TO DO:
Write out the entries once more, exactly as they appear.

——

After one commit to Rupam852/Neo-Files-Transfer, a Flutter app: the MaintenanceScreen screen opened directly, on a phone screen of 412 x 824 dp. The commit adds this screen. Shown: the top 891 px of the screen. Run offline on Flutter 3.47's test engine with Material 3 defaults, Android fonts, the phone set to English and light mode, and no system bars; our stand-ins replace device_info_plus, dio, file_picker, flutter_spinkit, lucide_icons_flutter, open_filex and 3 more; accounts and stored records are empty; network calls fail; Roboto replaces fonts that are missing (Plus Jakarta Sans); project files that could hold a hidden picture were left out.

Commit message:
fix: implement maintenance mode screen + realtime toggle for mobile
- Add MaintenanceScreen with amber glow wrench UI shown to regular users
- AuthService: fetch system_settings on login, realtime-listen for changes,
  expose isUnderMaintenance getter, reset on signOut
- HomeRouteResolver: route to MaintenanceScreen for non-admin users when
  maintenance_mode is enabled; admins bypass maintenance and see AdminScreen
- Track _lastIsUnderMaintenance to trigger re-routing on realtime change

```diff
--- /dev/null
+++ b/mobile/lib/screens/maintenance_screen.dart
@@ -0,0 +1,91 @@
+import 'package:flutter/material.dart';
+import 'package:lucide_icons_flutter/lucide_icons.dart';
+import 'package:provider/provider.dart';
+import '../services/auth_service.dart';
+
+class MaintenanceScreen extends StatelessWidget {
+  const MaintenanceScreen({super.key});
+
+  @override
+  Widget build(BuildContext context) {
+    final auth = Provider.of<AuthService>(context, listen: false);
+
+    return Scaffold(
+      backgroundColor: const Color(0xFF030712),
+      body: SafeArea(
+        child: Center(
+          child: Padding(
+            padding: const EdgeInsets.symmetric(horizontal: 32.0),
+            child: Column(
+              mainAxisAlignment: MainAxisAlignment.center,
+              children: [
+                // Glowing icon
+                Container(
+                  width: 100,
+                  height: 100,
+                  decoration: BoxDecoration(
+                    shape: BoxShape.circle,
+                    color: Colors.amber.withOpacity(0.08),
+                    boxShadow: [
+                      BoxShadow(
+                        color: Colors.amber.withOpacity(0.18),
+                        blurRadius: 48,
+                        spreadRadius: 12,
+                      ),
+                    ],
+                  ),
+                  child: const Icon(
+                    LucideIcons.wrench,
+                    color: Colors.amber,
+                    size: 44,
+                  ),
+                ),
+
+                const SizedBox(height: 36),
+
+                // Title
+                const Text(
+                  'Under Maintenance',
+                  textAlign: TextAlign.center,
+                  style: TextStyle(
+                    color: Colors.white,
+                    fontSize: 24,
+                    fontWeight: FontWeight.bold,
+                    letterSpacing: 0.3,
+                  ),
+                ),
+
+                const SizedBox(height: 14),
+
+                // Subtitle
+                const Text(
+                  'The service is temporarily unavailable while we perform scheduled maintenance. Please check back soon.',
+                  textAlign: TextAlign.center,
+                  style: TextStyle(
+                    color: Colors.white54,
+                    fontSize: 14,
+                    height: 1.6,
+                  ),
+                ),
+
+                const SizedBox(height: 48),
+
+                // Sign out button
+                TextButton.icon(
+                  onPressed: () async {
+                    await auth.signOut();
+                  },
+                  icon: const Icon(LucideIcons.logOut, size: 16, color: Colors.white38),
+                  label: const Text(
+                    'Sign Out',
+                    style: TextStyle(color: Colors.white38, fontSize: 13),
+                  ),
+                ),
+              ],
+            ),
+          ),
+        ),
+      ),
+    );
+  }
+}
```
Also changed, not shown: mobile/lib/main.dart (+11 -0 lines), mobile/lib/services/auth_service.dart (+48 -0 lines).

——

YOUR RESPONSE:
After one commit to Rupam852/Neo-Files-Transfer, a Flutter app: the MaintenanceScreen screen opened directly, on a phone screen of 412 x 824 dp. The commit adds this screen. Shown: the top 891 px of the screen. Run offline on Flutter 3.47's test engine with Material 3 defaults, Android fonts, the phone set to English and light mode, and no system bars; our stand-ins replace device_info_plus, dio, file_picker, flutter_spinkit, lucide_icons_flutter, open_filex and 3 more; accounts and stored records are empty; network calls fail; Roboto replaces fonts that are missing (Plus Jakarta Sans); project files that could hold a hidden picture were left out.

Commit message:
fix: implement maintenance mode screen + realtime toggle for mobile
- Add MaintenanceScreen with amber glow wrench UI shown to regular users
- AuthService: fetch system_settings on login, realtime-listen for changes,
  expose isUnderMaintenance getter, reset on signOut
- HomeRouteResolver: route to MaintenanceScreen for non-admin users when
  maintenance_mode is enabled; admins bypass maintenance and see AdminScreen
- Track _lastIsUnderMaintenance to trigger re-routing on realtime change

```diff
--- /dev/null
+++ b/mobile/lib/screens/maintenance_screen.dart
@@ -0,0 +1,91 @@
+import 'package:flutter/material.dart';
+import 'package:lucide_icons_flutter/lucide_icons.dart';
+import 'package:provider/provider.dart';
+import '../services/auth_service.dart';
+
+class MaintenanceScreen extends StatelessWidget {
+  const MaintenanceScreen({super.key});
+
+  @override
+  Widget build(BuildContext context) {
+    final auth = Provider.of<AuthService>(context, listen: false);
+
+    return Scaffold(
+      backgroundColor: const Color(0xFF030712),
+      body: SafeArea(
+        child: Center(
+          child: Padding(
+            padding: const EdgeInsets.symmetric(horizontal: 32.0),
+            child: Column(
+              mainAxisAlignment: MainAxisAlignment.center,
+              children: [
+                // Glowing icon
+                Container(
+                  width: 100,
+                  height: 100,
+                  decoration: BoxDecoration(
+                    shape: BoxShape.circle,
+                    color: Colors.amber.withOpacity(0.08),
+                    boxShadow: [
+                      BoxShadow(
+                        color: Colors.amber.withOpacity(0.18),
+                        blurRadius: 48,
+                        spreadRadius: 12,
+                      ),
+                    ],
+                  ),
+                  child: const Icon(
+                    LucideIcons.wrench,
+                    color: Colors.amber,
+                    size: 44,
+                  ),
+                ),
+
+                const SizedBox(height: 36),
+
+                // Title
+                const Text(
+                  'Under Maintenance',
+                  textAlign: TextAlign.center,
+                  style: TextStyle(
+                    color: Colors.white,
+                    fontSize: 24,
+                    fontWeight: FontWeight.bold,
+                    letterSpacing: 0.3,
+                  ),
+                ),
+
+                const SizedBox(height: 14),
+
+                // Subtitle
+                const Text(
+                  'The service is temporarily unavailable while we perform scheduled maintenance. Please check back soon.',
+                  textAlign: TextAlign.center,
+                  style: TextStyle(
+                    color: Colors.white54,
+                    fontSize: 14,
+                    height: 1.6,
+                  ),
+                ),
+
+                const SizedBox(height: 48),
+
+                // Sign out button
+                TextButton.icon(
+                  onPressed: () async {
+                    await auth.signOut();
+                  },
+                  icon: const Icon(LucideIcons.logOut, size: 16, color: Colors.white38),
+                  label: const Text(
+                    'Sign Out',
+                    style: TextStyle(color: Colors.white38, fontSize: 13),
+                  ),
+                ),
+              ],
+            ),
+          ),
+        ),
+      ),
+    );
+  }
+}
```
Also changed, not shown: mobile/lib/main.dart (+11 -0 lines), mobile/lib/services/auth_service.dart (+48 -0 lines).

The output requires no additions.